The new president of the Boy Scouts of America has claimed that attempting to repeal a ban on gay adult members would provoke a split in the movement.

Robert Gates – who is former director of the CIA, and oversaw the repeal of Don’t Ask Don’t Tell in the US military as Defence Secretary – was elected President of the BSA on Thursday.

Speaking to supporters at the meeting, he said he would have gone further than just repealing the ban on gay youth members, but said he “fully accepts” the earlier decision.

He said: “I was prepared to go further than the decision that was made.

“In all candor, I would have supported going further, as I did in opening the way for gays to serve in the CIA and in the military.

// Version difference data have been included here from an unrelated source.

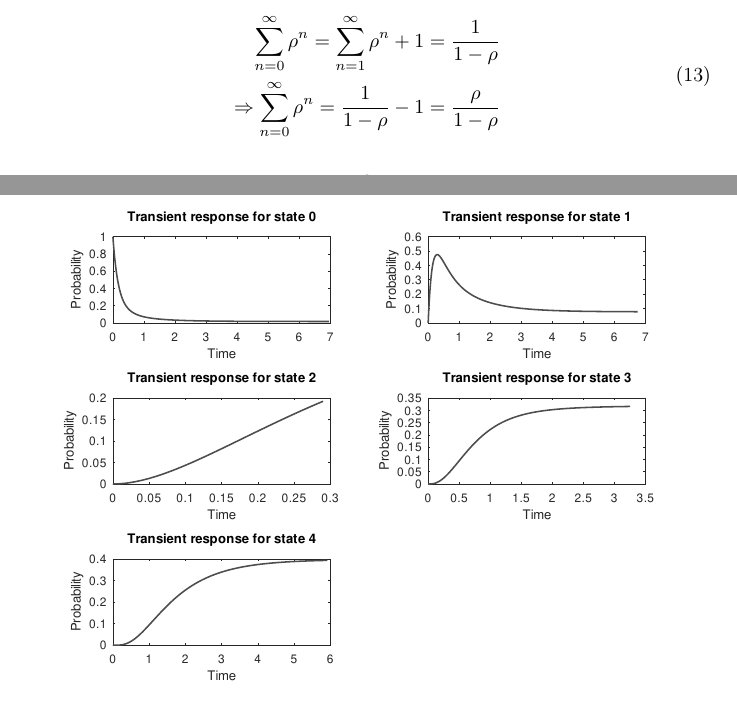
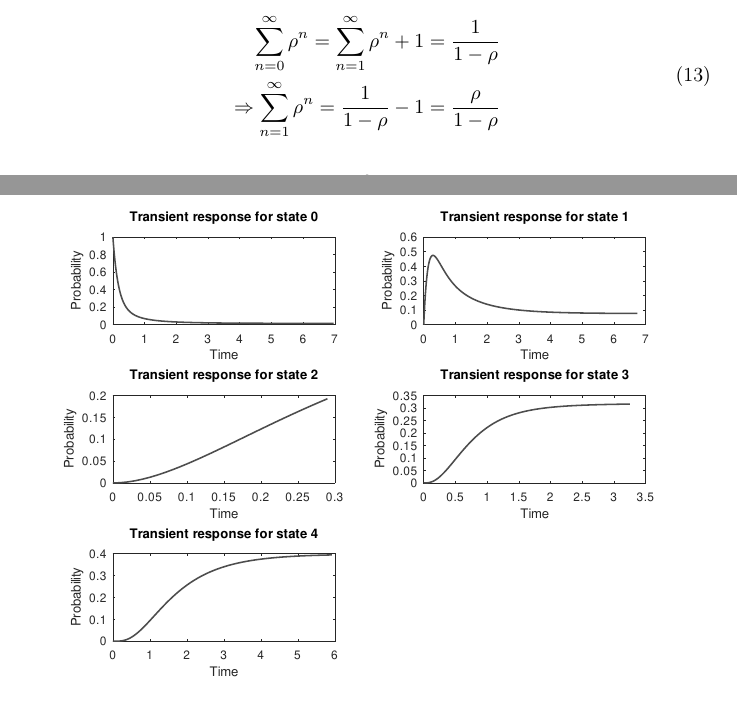
Before and after one commit to LoniasGR/queuing-systems, a LaTeX problem sheet (Lab2/Assignment_2_report.tex): two parts of pages 3 and 17 of 20, joined at a grey line, cut so that both start at the same text. Compiled offline with pdfLaTeX.

Commit message:
Assignment 2 done

```diff
--- a/Lab2/Assignment_2_report.tex
+++ b/Lab2/Assignment_2_report.tex
@@ -17,9 +17,23 @@
 % Drawing diagrams
 \usepackage{tikz}
 
-% Matlab code highlighting
+% Octave code highlighting
 \usepackage{listings}
+
+% Links
+\usepackage{hyperref}
+
 %% Options
+
+% For hyperlinks
+\hypersetup{
+	colorlinks=true,
+	linkcolor=blue,
+	filecolor=magenta,
+	urlcolor=cyan,
+}
+
+\urlstyle{same}
 
 % Colors
 \definecolor{codegreen}{rgb}{0,0.6,0}
@@ -195,7 +209,7 @@
 \begin{equation} \label{eq:12}
 	\begin{split}
 		\sum_{n=0}^{\infty}{ρ^n} = \sum_{n=1}^{\infty}{ρ^n} + 1 = \frac{1}{1-ρ}\\
-	\Rightarrow \sum_{n=0}^{\infty}{ρ^n} = \frac{1}{1-ρ} - 1 = \frac{ρ}{1-ρ}
+	\Rightarrow \sum_{n=1}^{\infty}{ρ^n} = \frac{1}{1-ρ} - 1 = \frac{ρ}{1-ρ}
 	\end{split}
 \end{equation}
 
```
Also changed, not shown: Lab2/Assignment_2_report.pdf, Lab2/images/M-M-1_AvgDlay_SrvRate.eps, Lab2/images/M-M-1_AvgRqsts_SrvRate.eps, Lab2/images/M-M-1_Thrpt_SrvRate.eps, Lab2/images/M-M-1_Util_SrvRate.eps, Lab2/images/trans_0.eps, Lab2/images/trans_1.eps, Lab2/images/trans_2.eps, Lab2/images/trans_3.eps, Lab2/images/trans_4.eps, Lab2/images/trans_mu_1.eps, Lab2/images/trans_mu_20.eps, Lab2/images/trans_mu_5.eps, Lab2/lab2.pdf, 1 more files, 1 other file.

“I would have supported having gay Scoutmasters, but at the same time, I fully accept the decision that was democratically arrived at by 1,500 volunteers from across the entire country.

“Given the strong feelings involved on both sides of this matter, I believe strongly that to re-open the membership issue or try to take last year’s decision to the next step would irreparably fracture and perhaps even provoke a formal, permanent split in this movement – with the high likelihood neither side would subsequently survive on its own.”

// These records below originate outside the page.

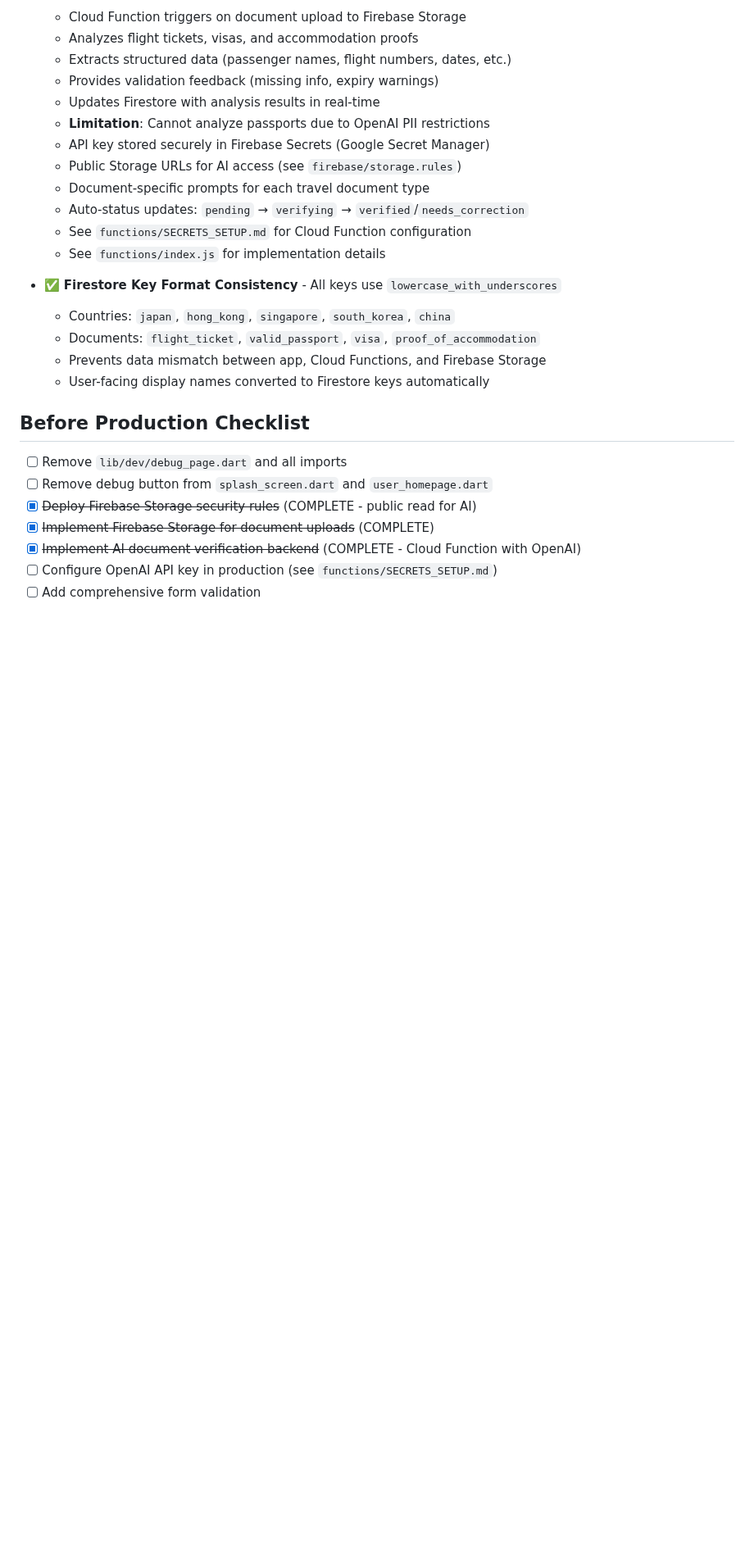
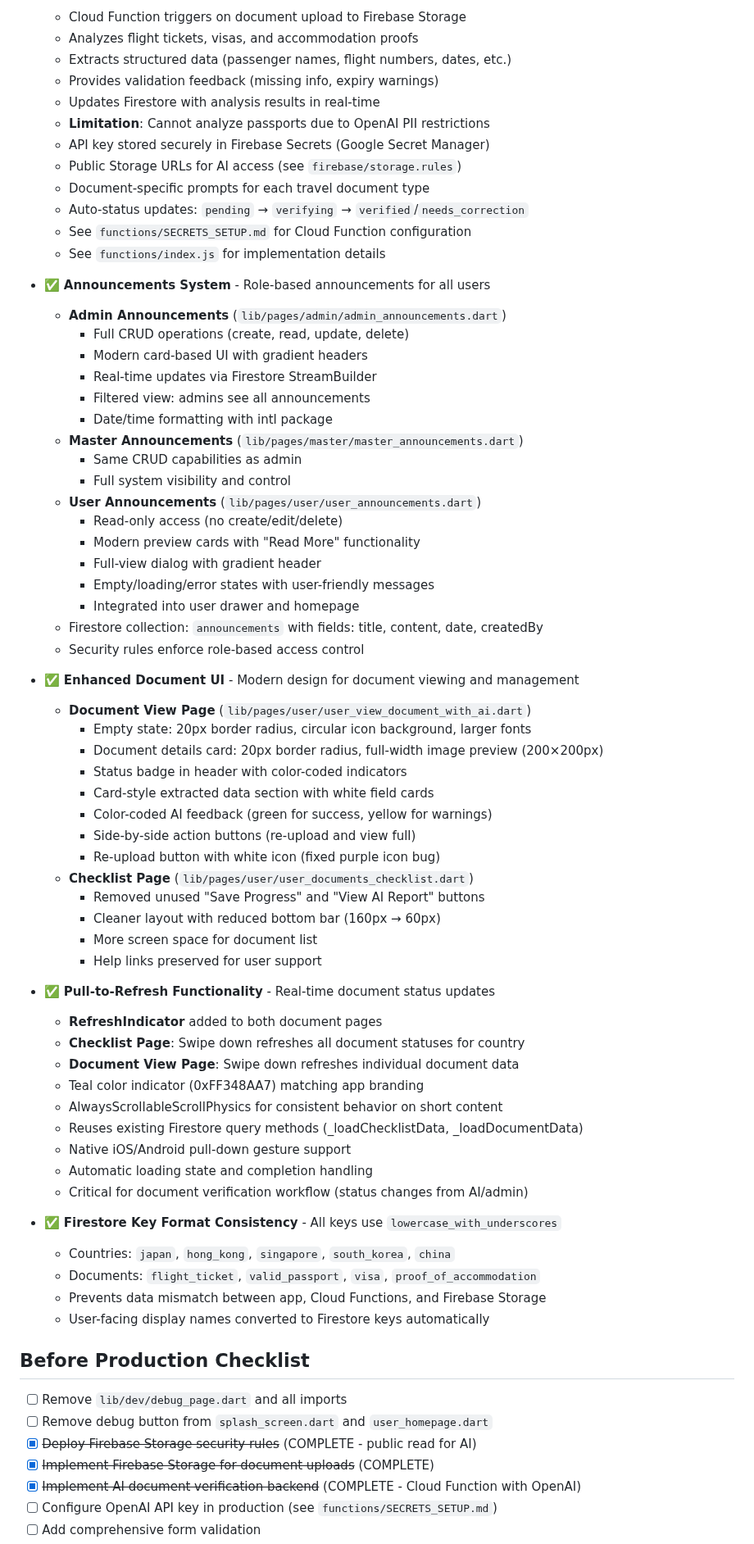
Before and after one commit to BiancaEllaOcampo/TravelEase, a Markdown page: .github/copilot-instructions.md, the part around the change. Shown at 82% size. Rendered like a GitHub page; blank space fills up the shorter version.

Commit message:
updated copilot instructions

```diff
--- a/.github/copilot-instructions.md
+++ b/.github/copilot-instructions.md
@@ -321,6 +321,51 @@ Container(
   - See `functions/SECRETS_SETUP.md` for Cloud Function configuration
   - See `functions/index.js` for implementation details
 
+- ✅ **Announcements System** - Role-based announcements for all users
+  - **Admin Announcements** (`lib/pages/admin/admin_announcements.dart`)
+    - Full CRUD operations (create, read, update, delete)
+    - Modern card-based UI with gradient headers
+    - Real-time updates via Firestore StreamBuilder
+    - Filtered view: admins see all announcements
+    - Date/time formatting with intl package
+  - **Master Announcements** (`lib/pages/master/master_announcements.dart`)
+    - Same CRUD capabilities as admin
+    - Full system visibility and control
+  - **User Announcements** (`lib/pages/user/user_announcements.dart`)
+    - Read-only access (no create/edit/delete)
+    - Modern preview cards with "Read More" functionality
+    - Full-view dialog with gradient header
+    - Empty/loading/error states with user-friendly messages
+    - Integrated into user drawer and homepage
+  - Firestore collection: `announcements` with fields: title, content, date, createdBy
+  - Security rules enforce role-based access control
+
+- ✅ **Enhanced Document UI** - Modern design for document viewing and management
+  - **Document View Page** (`lib/pages/user/user_view_document_with_ai.dart`)
+    - Empty state: 20px border radius, circular icon background, larger fonts
+    - Document details card: 20px border radius, full-width image preview (200×200px)
+    - Status badge in header with color-coded indicators
+    - Card-style extracted data section with white field cards
+    - Color-coded AI feedback (green for success, yellow for warnings)
+    - Side-by-side action buttons (re-upload and view full)
+    - Re-upload button with white icon (fixed purple icon bug)
+  - **Checklist Page** (`lib/pages/user/user_documents_checklist.dart`)
+    - Removed unused "Save Progress" and "View AI Report" buttons
+    - Cleaner layout with reduced bottom bar (160px → 60px)
+    - More screen space for document list
+    - Help links preserved for user support
+
+- ✅ **Pull-to-Refresh Functionality** - Real-time document status updates
+  - **RefreshIndicator** added to both document pages
+  - **Checklist Page**: Swipe down refreshes all document statuses for country
+  - **Document View Page**: Swipe down refreshes individual document data
+  - Teal color indicator (0xFF348AA7) matching app branding
+  - AlwaysScrollableScrollPhysics for consistent behavior on short content
+  - Reuses existing Firestore query methods (_loadChecklistData, _loadDocumentData)
+  - Native iOS/Android pull-down gesture support
+  - Automatic loading state and completion handling
+  - Critical for document verification workflow (status changes from AI/admin)
+
 - ✅ **Firestore Key Format Consistency** - All keys use `lowercase_with_underscores`
   - Countries: `japan`, `hong_kong`, `singapore`, `south_korea`, `china`
   - Documents: `flight_ticket`, `valid_passport`, `visa`, `proof_of_accommodation`
```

Arizona Eagle Scout Garrett Bryant was ejected from the organisation last month, after he was accidentally outed by friends on Facebook.

The BSA revoked the affiliation of Troop 98 in Seattle entirely, after members stood by the group’s openly gay scout master Geoff McGrath.